BEGIN

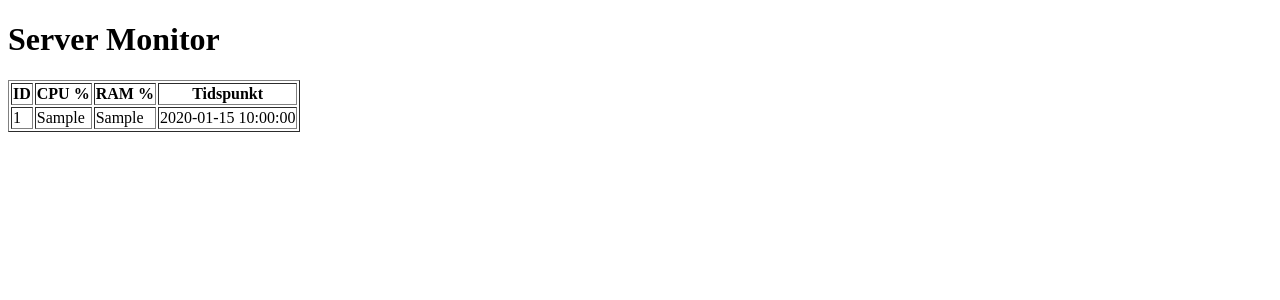
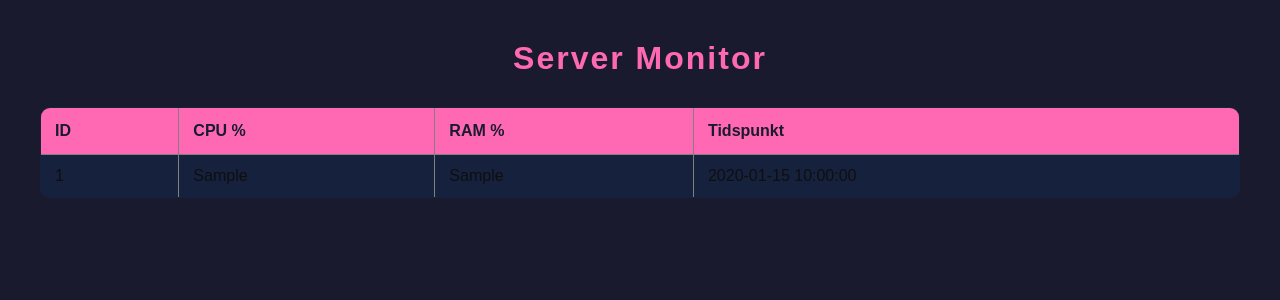
Before and after one commit to aishaa08/IT_prosjet_v-r2026, a Flask app: page / in a window 1280 px wide. Shown: the top 300 px of the page. Run offline with Flask 3, Linux system fonts and the light colour scheme; tables that the repository leaves empty or names only in its code hold one stand-in row (values such as "Sample post").

Commit message:
Legger til CSS styling

```diff
--- /dev/null
+++ b/static/style.css
@@ -0,0 +1,47 @@
+* {
+    margin: 0;
+    padding: 0;
+    box-sizing: border-box;
+
+}
+
+body {
+    background-color: #1a1a2e;
+    color: #0f0f0f;
+    font-family: Arial, sans-serif;
+    padding: 40px;
+}
+
+h1 {
+    color: #ff69b4;
+    font-family: 2em;
+    margin-bottom: 30px;
+    text-align: center;
+    letter-spacing: 2px;
+}
+
+table {
+    width: 100%;
+    border-collapse: collapse;
+    background-color: #16213e;
+    border-radius: 10px;
+    overflow: hidden;
+}
+
+th {
+    background-color: #ff69b4;
+    color: #1a1a2e;
+    padding: 14px;
+    text-align: left;
+    font-size: 1em;
+}
+
+td {
+    padding: 12px 14px;
+    border-bottom: 1px solid #2a2a4a;
+    color: f0f0f0;
+}
+
+tr:hover {
+    background-color: #2a2a4a;
+}
--- a/templates/index.html
+++ b/templates/index.html
@@ -4,6 +4,7 @@
     <meta charset="UTF-8">
     <meta name="viewport" content="width=device-width, initial-scale=1.0">
     <title>Server Monitor</title>
+    <link rel="stylesheet" href="{{url_for('static', filename='style.css')}}">
 </head>
 <body>
 
```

END

## Activity
Look through the entries and return each line that has the word "border" in it.

## Result
+    box-sizing: border-box;
+    border-collapse: collapse;
+    border-radius: 10px;
+    border-bottom: 1px solid #2a2a4a;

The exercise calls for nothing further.